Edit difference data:
=== Begin Enclosure ===
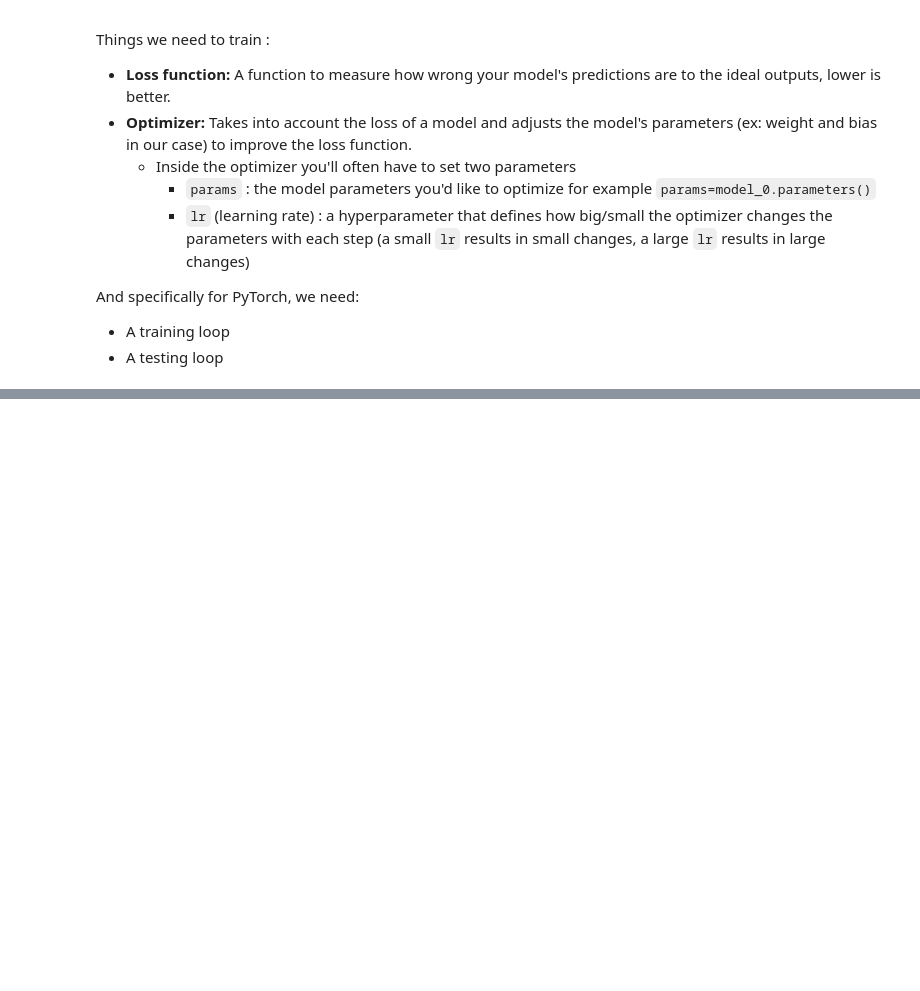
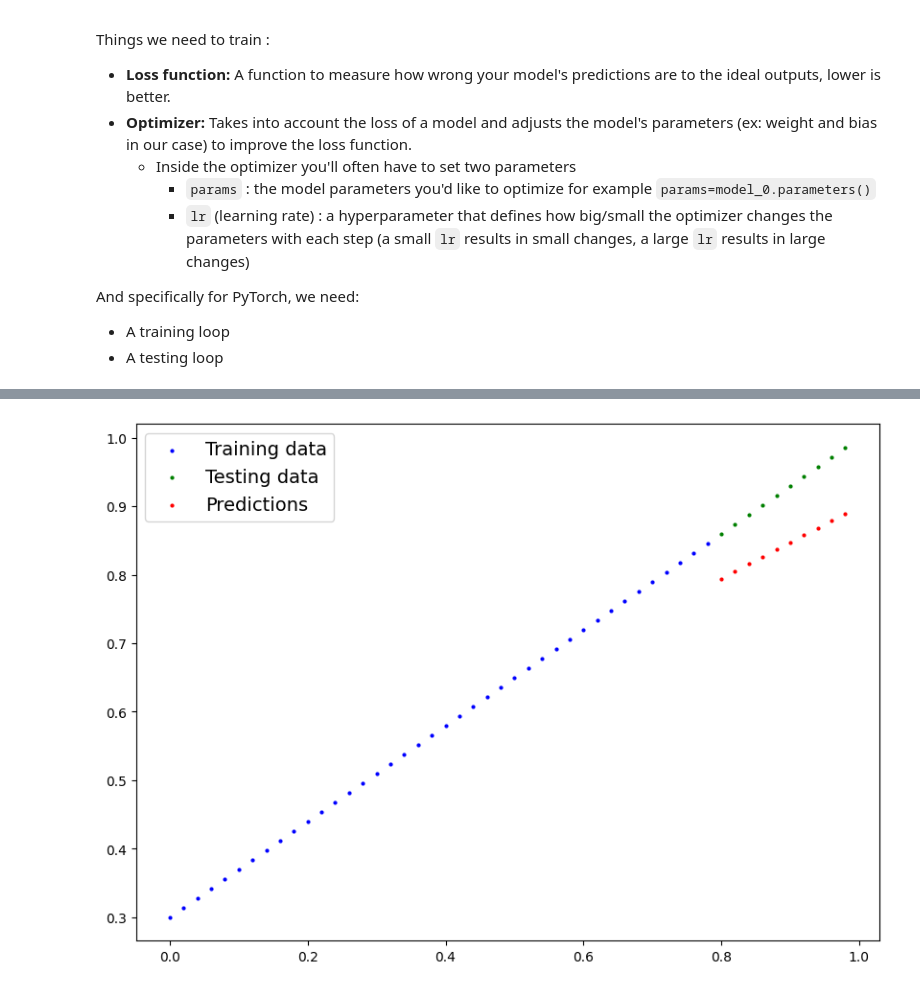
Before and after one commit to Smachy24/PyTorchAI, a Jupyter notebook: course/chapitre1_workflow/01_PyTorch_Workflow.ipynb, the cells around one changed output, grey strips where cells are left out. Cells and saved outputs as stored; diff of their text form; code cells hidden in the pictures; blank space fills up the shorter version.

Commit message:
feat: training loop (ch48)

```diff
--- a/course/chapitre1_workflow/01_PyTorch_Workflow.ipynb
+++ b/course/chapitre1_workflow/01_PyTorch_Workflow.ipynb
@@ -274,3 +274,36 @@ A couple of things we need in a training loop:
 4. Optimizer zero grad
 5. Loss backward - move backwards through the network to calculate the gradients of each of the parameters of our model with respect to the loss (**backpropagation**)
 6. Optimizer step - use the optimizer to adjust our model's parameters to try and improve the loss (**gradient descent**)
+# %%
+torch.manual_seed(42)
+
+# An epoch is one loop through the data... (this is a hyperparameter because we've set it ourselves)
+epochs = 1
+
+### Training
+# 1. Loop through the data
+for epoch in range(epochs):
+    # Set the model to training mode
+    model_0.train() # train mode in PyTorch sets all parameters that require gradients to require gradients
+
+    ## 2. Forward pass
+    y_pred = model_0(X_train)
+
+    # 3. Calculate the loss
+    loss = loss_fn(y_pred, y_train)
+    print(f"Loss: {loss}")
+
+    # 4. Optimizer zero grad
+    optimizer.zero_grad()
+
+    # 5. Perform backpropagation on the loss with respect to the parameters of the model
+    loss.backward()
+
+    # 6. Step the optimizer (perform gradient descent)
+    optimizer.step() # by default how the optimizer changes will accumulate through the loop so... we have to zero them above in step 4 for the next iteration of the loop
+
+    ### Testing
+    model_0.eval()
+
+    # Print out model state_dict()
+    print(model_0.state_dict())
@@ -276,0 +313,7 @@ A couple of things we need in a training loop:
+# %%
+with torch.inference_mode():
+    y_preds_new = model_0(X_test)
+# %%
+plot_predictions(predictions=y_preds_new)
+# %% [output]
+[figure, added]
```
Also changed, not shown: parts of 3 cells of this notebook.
=== End Enclosure ===
Your objective: Make a copy of each line in the records that has the word "loss".

Response area:
 5. Loss backward - move backwards through the network to calculate the gradients of each of the parameters of our model with respect to the loss (**backpropagation**)
 6. Optimizer step - use the optimizer to adjust our model's parameters to try and improve the loss (**gradient descent**)
+    # 3. Calculate the loss
+    loss = loss_fn(y_pred, y_train)
+    print(f"Loss: {loss}")
+    # 5. Perform backpropagation on the loss with respect to the parameters of the model
+    loss.backward()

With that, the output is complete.